– artist, philosopher and activist (1929? – 2011)
It’s impossible to describe, in a short tribute to this remarkable man, the extent of his vision, art and the ideals that guided his long and complex life.
Outa died from burn wounds on Thursday July 7, after his patchwork coat – familiar to his thousands of friends and acquaintances in South Africa and abroad – caught fire. He was preparing to go into town, Prince Albert, 45 kms away, to do business. As usual he fed his cats, strays all, then made a small fire to heat water for washing. As he turned, the tail of his coat caught fire.
He was taken to Prince Albert hospital with 80% burn wounds, fully conscious, greeting everyone gallantly as was his way. There he was given morphine and airlifted by Red Cross ambulance to the burn unit at the George Hospital, but he died shortly after admission.
Tomorrow (July 16) he will be buried in Prince Albert, a simple funeral, his three children and several nephews and nieces in attendance, as well as a sprinkling of Prince Albert locals and distant friends.
For the last 14 or 15 years, he has lived outside the town where he had to fight many battles for acceptance. His long-ago struggles against eviction from his home which resulted in a personal march to Parliament are documented in newspaper articles by the outsiders who were the first to acknowledge him as a man to be reckoned with for his art, his philosophies and his principles. He told how his father, an itinerant sheep-shearer, taught him to “make something out of nothing” and this became the guiding principle of his life.

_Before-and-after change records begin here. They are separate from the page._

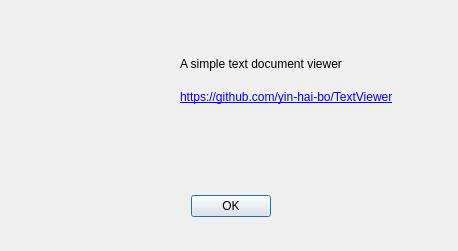
First picture: the form in aboutbox.ui, repository yin-hai-bo/TextViewer, before the edit.
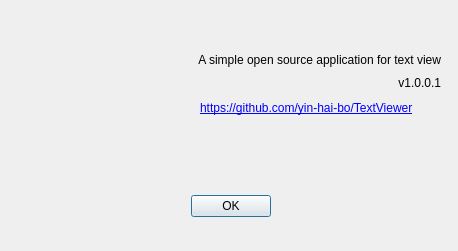
Second picture: the form after the edit. Icons and pictures are not drawn.

Commit message: feat: Add version information.

```diff
--- a/aboutbox.ui
+++ b/aboutbox.ui
@@ -41,41 +41,6 @@
     <bool>true</bool>
    </property>
   </widget>
-  <widget class="QWidget" name="layoutWidget">
-   <property name="geometry">
-    <rect>
-     <x>180</x>
-     <y>50</y>
-     <width>242</width>
-     <height>61</height>
-    </rect>
-   </property>
-   <layout class="QVBoxLayout" name="verticalLayout">
-    <item>
-     <widget class="QLabel" name="label">
-      <property name="text">
-       <string>A simple text document viewer</string>
-      </property>
-     </widget>
-    </item>
-    <item>
-     <widget class="QLabel" name="label_2">
-      <property name="cursor">
-       <cursorShape>OpenHandCursor</cursorShape>
-      </property>
-      <property name="text">
-       <string>&lt;a href=&quot;https://github.com/yin-hai-bo/TextViewer&quot;&gt;https://github.com/yin-hai-bo/TextViewer&lt;/a&gt;</string>
-      </property>
-      <property name="textFormat">
-       <enum>Qt::TextFormat::AutoText</enum>
-      </property>
-      <property name="openExternalLinks">
-       <bool>true</bool>
-      </property>
-     </widget>
-    </item>
-   </layout>
-  </widget>
   <widget class="QLabel" name="label_3">
    <property name="geometry">
     <rect>
@@ -95,6 +60,66 @@
     <bool>true</bool>
    </property>
   </widget>
+  <widget class="QLabel" name="label_2">
+   <property name="geometry">
+    <rect>
+     <x>200</x>
+     <y>100</y>
+     <width>240</width>
+     <height>16</height>
+    </rect>
+   </property>
+   <property name="cursor">
+    <cursorShape>OpenHandCursor</cursorShape>
+   </property>
+   <property name="text">
+    <string>&lt;a href=&quot;https://github.com/yin-hai-bo/TextViewer&quot;&gt;https://github.com/yin-hai-bo/TextViewer&lt;/a&gt;</string>
+   </property>
+   <property name="textFormat">
+    <enum>Qt::TextFormat::AutoText</enum>
+   </property>
+   <property name="openExternalLinks">
+    <bool>true</bool>
+   </property>
+  </widget>
+  <widget class="QWidget" name="">
+   <property name="geometry">
+    <rect>
+     <x>160</x>
+     <y>51</y>
+     <width>281</width>
+     <height>40</height>
+    </rect>
+   </property>
+   <layout class="QVBoxLayout" name="verticalLayout">
+    <item>
+     <widget class="QLabel" name="label">
+      <property name="text">
+       <string>A simple open source application for text view</string>
+      </property>
+      <property name="alignment">
+       <set>Qt::AlignmentFlag::AlignRight|Qt::AlignmentFlag::AlignTrailing|Qt::AlignmentFlag::AlignVCenter</set>
+      </property>
+      <property name="wordWrap">
+       <bool>true</bool>
+      </property>
+     </widget>
+    </item>
+    <item>
+     <widget class="QLabel" name="labelVersion">
+      <property name="text">
+       <string>v1.0.0.1</string>
+      </property>
+      <property name="alignment">
+       <set>Qt::AlignmentFlag::AlignRight|Qt::AlignmentFlag::AlignTrailing|Qt::AlignmentFlag::AlignVCenter</set>
+      </property>
+      <property name="wordWrap">
+       <bool>false</bool>
+      </property>
+     </widget>
+    </item>
+   </layout>
+  </widget>
  </widget>
  <resources>
   <include location="res/textviewer.qrc"/>
```
The commit also changes 3 other files.
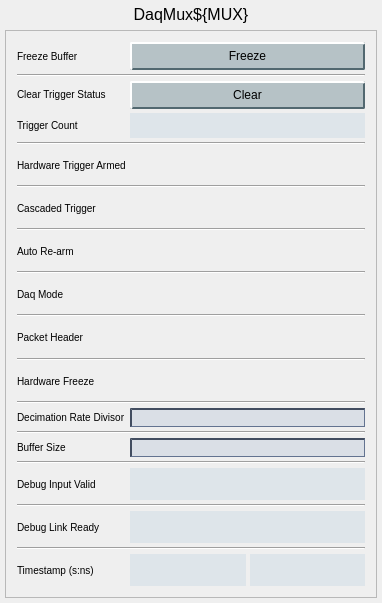
cristinasewell/ATCA_PyDM_Screens, file daqMuxV2.ui: the form before one commit.
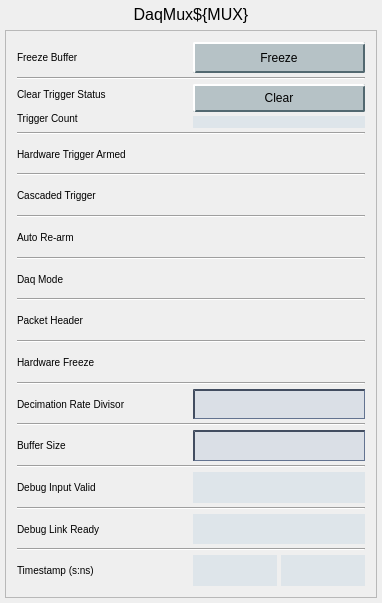
The form after the commit. Custom widgets are drawn as their Qt base class.

```diff
--- a/daqMuxV2.ui
+++ b/daqMuxV2.ui
@@ -104,8 +104,8 @@
        <rect>
         <x>0</x>
         <y>0</y>
-        <width>370</width>
-        <height>568</height>
+        <width>360</width>
+        <height>606</height>
        </rect>
       </property>
       <layout class="QHBoxLayout" name="horizontalLayout">
@@ -158,7 +158,7 @@
              <property name="minimumSize">
               <size>
                <width>0</width>
-               <height>25</height>
+               <height>0</height>
               </size>
              </property>
              <property name="toolTip">
@@ -231,7 +231,7 @@
            <property name="minimumSize">
             <size>
              <width>0</width>
-             <height>24</height>
+             <height>0</height>
             </size>
            </property>
            <property name="maximumSize">
@@ -343,7 +343,7 @@
            <property name="minimumSize">
             <size>
              <width>0</width>
-             <height>24</height>
+             <height>0</height>
             </size>
            </property>
            <property name="maximumSize">
@@ -386,7 +386,7 @@
            <property name="minimumSize">
             <size>
              <width>0</width>
-             <height>24</height>
+             <height>0</height>
             </size>
            </property>
            <property name="maximumSize">
@@ -499,7 +499,7 @@
            <property name="minimumSize">
             <size>
              <width>0</width>
-             <height>24</height>
+             <height>0</height>
             </size>
            </property>
            <property name="maximumSize">
@@ -593,7 +593,7 @@
            <property name="minimumSize">
             <size>
              <width>0</width>
-             <height>24</height>
+             <height>0</height>
             </size>
            </property>
            <property name="maximumSize">
@@ -709,7 +709,7 @@
            <property name="minimumSize">
             <size>
              <width>0</width>
-             <height>24</height>
+             <height>0</height>
             </size>
            </property>
            <property name="maximumSize">
@@ -749,6 +749,12 @@
          </item>
          <item row="20" column="1">
           <widget class="PyDMLineEdit" name="PyDMLineEdit">
+           <property name="sizePolicy">
+            <sizepolicy hsizetype="Preferred" vsizetype="Preferred">
+             <horstretch>0</horstretch>
+             <verstretch>0</verstretch>
+            </sizepolicy>
+           </property>
            <property name="toolTip">
             <string/>
            </property>
@@ -804,6 +810,12 @@
          </item>
          <item row="22" column="1">
           <widget class="PyDMLineEdit" name="PyDMLineEdit_2">
+           <property name="sizePolicy">
+            <sizepolicy hsizetype="Preferred" vsizetype="Preferred">
+             <horstretch>0</horstretch>
+             <verstretch>0</verstretch>
+            </sizepolicy>
+           </property>
            <property name="toolTip">
             <string/>
            </property>
@@ -860,10 +872,16 @@
          </item>
          <item row="3" column="1">
           <widget class="PyDMPushButton" name="PyDMPushButton_3">
+           <property name="sizePolicy">
+            <sizepolicy hsizetype="Minimum" vsizetype="Preferred">
+             <horstretch>0</horstretch>
+             <verstretch>0</verstretch>
+            </sizepolicy>
+           </property>
            <property name="minimumSize">
             <size>
              <width>0</width>
-             <height>24</height>
+             <height>0</height>
             </size>
            </property>
            <property name="toolTip">
```
Left out of the diff: 1 changed line with no effect on the pictures.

Outa’s beliefs were made manifest in his famous embroideries which documented his wanderings through the country, by some reckonings a staggering 16 000 kms in the course of his life. These he called his “chapters” and depicted his philosophies and his life’s journey. His art also expressed itself via scrap metal, broken glass, reeds, feathers and other found objects, chiefly in small lanterns, and his now iconic “karretjies” or wagons which he gave away, or sold, or, once a year, trailed behind him on a ceremonial ride into town to deposit money into the bank for his daughter’s birthday. She, seated aloft in a wagon yoked to Outa’s shoulders, nothing less than a princess for the day.
This was the wagon to which he yoked himself , like an ox, and set off on an extensive journey throughout South Africa. Outa Lappies was a tall, lean and very strong man, “strong as an ox” he declared, and like an ox, he would “toil and carry the yoke of his life”. The coat, patched together with scrap fabric and lined with hessian, was made and worn as a stand against those who ridicule poverty – like the people who laughed so many years ago, when his young cousin went to church in Klaarstroom in rags.
Outa documented his life in a file bulging with personal records, which included letters from countless friends around the world, including Cherie Blair, wife of the former British Prime Minister, to whom he sent a karretjie. When his art began to be acknowledged, mainly by outsiders and foreigners, he began sending his “chapters” to museums abroad often via lifelong friends that he made when they arrived in Prince Albert on a pilgrimage to meet the famous patchwork philosopher of the Karoo.
The myth that he lived in a tree is only partly true. For some years he was given refuge in a garden in de Beer Street, where he slept beneath an aged pear tree which was festooned with his lanterns and laundry. His residency, wherever he lived, was always tenuous and he moved from place to place, eventually to a derelict farmhouse 20kms outside Prince Albert, and finally to an abandoned house at Prince Albert Road Station, where the train doesn’t stop any more.
It was at the farmhouse that he built the stone and cement wall embedded with glass and metal that so strongly resonated with the work of Helen Martens (The Owl House) whom he had never met or heard of. Whenever he was settled he planted banks of sunflowers “as a tribute”, he said, “to van Gogh” and it was these flowers, by day, and at night the flickering lanterns, that would light the way for travellers to and from Prince Albert, frequently stopping them in their tracks. Hospitable to a fault, Outa would stop and talk and they would listen in wonder, and carry his tales back home with them, all over the world. Nobody ever forgot an encounter with Outa and his life-file bulged with letters (some from Royalty), photographs and countless newspaper and magazine cuttings.
In 2001 he was named Western Cape Tourism Personality of the Year, an accolade which made little difference to his life which was lived in poverty to the end.
There are plans create a museum at the little house at the station on the N1, recording his life and work. Until then his work is being curated by the Fransie Pienaar Museum in Prince Albert. Donations may be sent to the PA Educational & Heritage Trust, Account number 9079310467, at ABSA Prince Albert branch code 334-708. Kindly use the reference OUTA.
By Elaine Hurford | Photo: Gudrun Toelstede